Work required:
Copy all data exactly. Skip pictures.

Input records:

= = = =

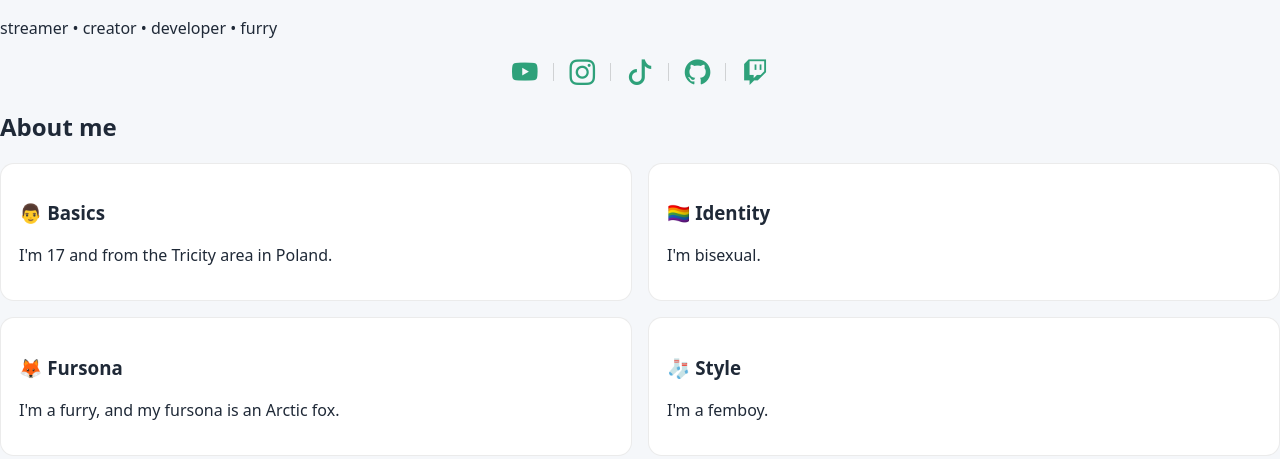
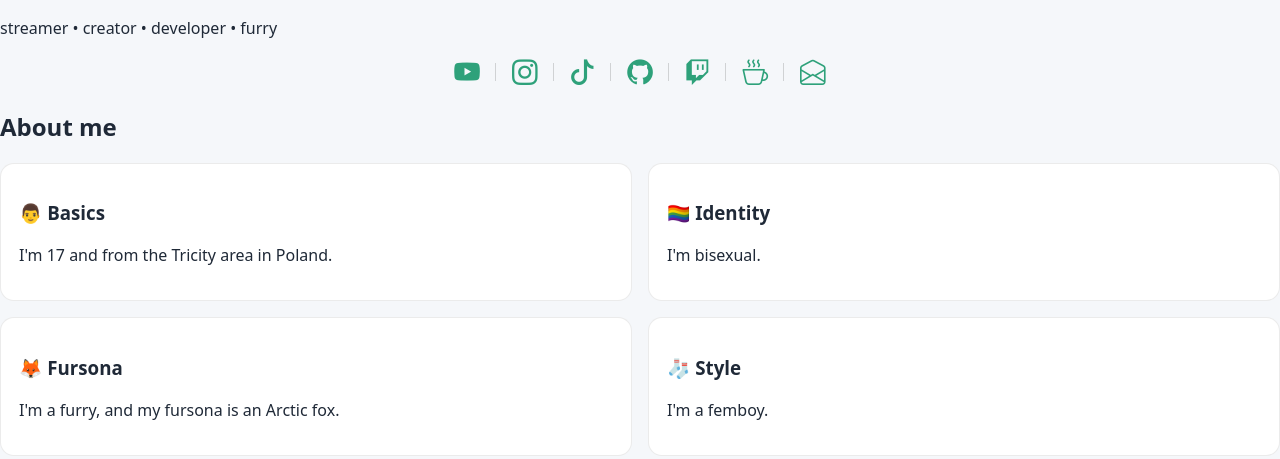
Before and after one commit to nivithefurry/nivereq.gay, a plain HTML site: page public/en/index.html in a window 1280 px wide. Shown: the part 380-839 px from the top of the page. Drawn offline with nearby package versions, Linux system fonts and the light colour scheme; no server answers.

Commit message:
add: include links to Ko-fi and email for support

```diff
--- a/public/en/index.html
+++ b/public/en/index.html
@@ -166,6 +166,12 @@
           <a href="https://twitch.tv/nivithefurry" target="_blank"
             ><i class="bi bi-twitch"></i
           ></a>
+          <a href="https://ko-fi.com/nivithefurry" target="_blank"
+            ><i class="bi bi-cup-hot"></i
+          ></a>
+          <a href="mailto:nivereq@aethers.pl" target="_blank"
+            ><i class="bi bi-envelope-open"></i
+          ></a>
         </div>
       </section>
 
```
Also changed, not shown: public/index.html (+6 -0 lines).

= = = =

Solution to this problem:
Before and after one commit to nivithefurry/nivereq.gay, a plain HTML site: page public/en/index.html in a window 1280 px wide. Shown: the part 380-839 px from the top of the page. Drawn offline with nearby package versions, Linux system fonts and the light colour scheme; no server answers.

Commit message:
add: include links to Ko-fi and email for support

```diff
--- a/public/en/index.html
+++ b/public/en/index.html
@@ -166,6 +166,12 @@
           <a href="https://twitch.tv/nivithefurry" target="_blank"
             ><i class="bi bi-twitch"></i
           ></a>
+          <a href="https://ko-fi.com/nivithefurry" target="_blank"
+            ><i class="bi bi-cup-hot"></i
+          ></a>
+          <a href="mailto:nivereq@aethers.pl" target="_blank"
+            ><i class="bi bi-envelope-open"></i
+          ></a>
         </div>
       </section>
 
```
Also changed, not shown: public/index.html (+6 -0 lines).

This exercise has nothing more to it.